National Observer also offered to send a copy of the report on Jan. 30 to all firms that expressed hesitation in commenting in advance of its publication Jan. 31.
Cenovus spokeswoman Sonja Franklin said the firm shares “the public’s concern about climate change and we are committed to doing our part to address this challenge.”
“We’ve consistently been recognized as a leader in the area of climate disclosure through the Carbon Disclosure Project, which demonstrates our commitment to fully disclose emissions,” said Franklin.
“Since 2004, we’ve reduced our oilsands greenhouse gas per-barrel emissions by one-third, and we continue to work on innovative ways to be competitive on both a cost and carbon basis.”
Husky spokesman Mel Duvall said in a statement that “industry has demonstrated a proven track record in its ability to innovate and adapt. Husky is well positioned to compete under the new [greenhouse gas] emissions pricing and reduction frameworks.”

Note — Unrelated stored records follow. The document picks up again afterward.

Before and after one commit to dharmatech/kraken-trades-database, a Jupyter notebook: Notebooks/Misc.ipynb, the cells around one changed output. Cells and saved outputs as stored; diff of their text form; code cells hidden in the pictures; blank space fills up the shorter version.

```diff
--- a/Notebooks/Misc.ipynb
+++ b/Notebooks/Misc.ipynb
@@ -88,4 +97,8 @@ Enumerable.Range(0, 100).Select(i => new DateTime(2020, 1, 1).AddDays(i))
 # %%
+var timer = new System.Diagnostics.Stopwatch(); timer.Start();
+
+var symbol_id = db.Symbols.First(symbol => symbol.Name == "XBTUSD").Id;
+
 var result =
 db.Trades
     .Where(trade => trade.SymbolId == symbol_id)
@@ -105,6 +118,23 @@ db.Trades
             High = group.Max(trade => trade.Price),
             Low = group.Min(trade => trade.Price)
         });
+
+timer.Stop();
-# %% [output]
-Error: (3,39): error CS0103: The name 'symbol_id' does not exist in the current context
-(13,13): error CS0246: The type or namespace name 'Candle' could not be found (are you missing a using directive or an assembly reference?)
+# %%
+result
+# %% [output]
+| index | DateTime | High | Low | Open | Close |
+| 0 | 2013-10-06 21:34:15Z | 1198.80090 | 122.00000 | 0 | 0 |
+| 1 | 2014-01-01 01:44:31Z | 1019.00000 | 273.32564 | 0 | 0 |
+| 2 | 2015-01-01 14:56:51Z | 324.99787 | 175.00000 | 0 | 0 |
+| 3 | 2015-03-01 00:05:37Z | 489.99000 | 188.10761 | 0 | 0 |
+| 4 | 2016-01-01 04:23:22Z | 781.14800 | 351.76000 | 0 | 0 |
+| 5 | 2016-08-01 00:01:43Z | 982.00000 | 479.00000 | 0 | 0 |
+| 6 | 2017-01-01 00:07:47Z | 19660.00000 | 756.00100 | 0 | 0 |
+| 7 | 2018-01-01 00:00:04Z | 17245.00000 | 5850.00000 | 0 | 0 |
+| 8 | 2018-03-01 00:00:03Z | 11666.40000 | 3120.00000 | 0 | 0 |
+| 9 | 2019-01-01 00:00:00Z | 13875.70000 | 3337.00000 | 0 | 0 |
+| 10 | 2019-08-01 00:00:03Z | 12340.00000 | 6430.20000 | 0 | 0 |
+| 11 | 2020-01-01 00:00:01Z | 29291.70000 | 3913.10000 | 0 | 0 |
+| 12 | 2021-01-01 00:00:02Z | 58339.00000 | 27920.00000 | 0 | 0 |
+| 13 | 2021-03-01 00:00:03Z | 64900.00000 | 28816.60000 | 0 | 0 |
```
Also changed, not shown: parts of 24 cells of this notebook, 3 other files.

Julie Woo, a spokeswoman for CNRL, said “we have no comments to provide.”
Production cuts seen as needed
In its 2017 report, Suncor notes how Alberta’s climate plan is a cap on emissions, not on production. “It allows production to grow as long as the total emissions of the basin remain under the limit,” that report said.
“The emissions limit is expected to accelerate the innovation required to reduce both carbon and cost in the oil sands industry.” But that’s a problem, the Parkland report argues.
“The Big Five’s hopes for future emissions decreases rely primarily on claims that new technologies will enable substantial reductions,” the Parkland report says.
“However, technological advancements to date have not produced absolute emissions reductions, and there is no reason to believe they will.”
The Parkland report also notes that Suncor, CNRL and Cenovus have reduced their emissions intensity from production, and Suncor and Cenovus have committed to reducing emissions intensity in the coming decades — Suncor by 30 per cent by 2030, Cenovus by 33 per cent by 2026.
But it downplays the importance of emissions intensity commitments. While it calls them “good initial steps,” it says they are insufficient. As well, it says CNRL, Husky and Imperial have not made specific emissions targets.
“What we need to make clear is, yes, reducing your [greenhouse gas] intensity is important, but it’s more important to actually reduce your overall emissions,” said Hussey.
“Ultimately, that is what leads to us meeting our targets as a country, and meeting our international commitments. The simple fact is…we can’t meet our Paris climate agreement commitments without phasing out the oilsands by 2050.”
Oilsands called a ‘carbon bubble’
The report also cites an April 2017 research note by Moody’s Investors Service that states that carbon pollution policies around the world — as well as new transportation technology, the spread of renewable electricity and shifting consumer preferences — are combining to create “significant credit risk” for the oil and natural gas industry.
All of the features that the Moody’s report says puts oil and gas reserves at risk — things like high operating costs, large upfront capital costs, and a high carbon content in production — are present in the oilsands, the Parkland Institute report argues.
Given these risk factors, it may become too financially and environmentally costly to continue extracting fossil fuels from the oilsands, which could lead to the value of oilsands corporations dropping, the report states.
“Alberta’s oil sands industry is a carbon bubble—a petroleum-oriented economy that has a high risk of instability, crisis, and even collapse,” the report states.
Editor’s note: This story was updated on Jan. 31 at 9:15 a.m. EST to include a statement from Husky, and to clarify the nature of questions sent to the companies.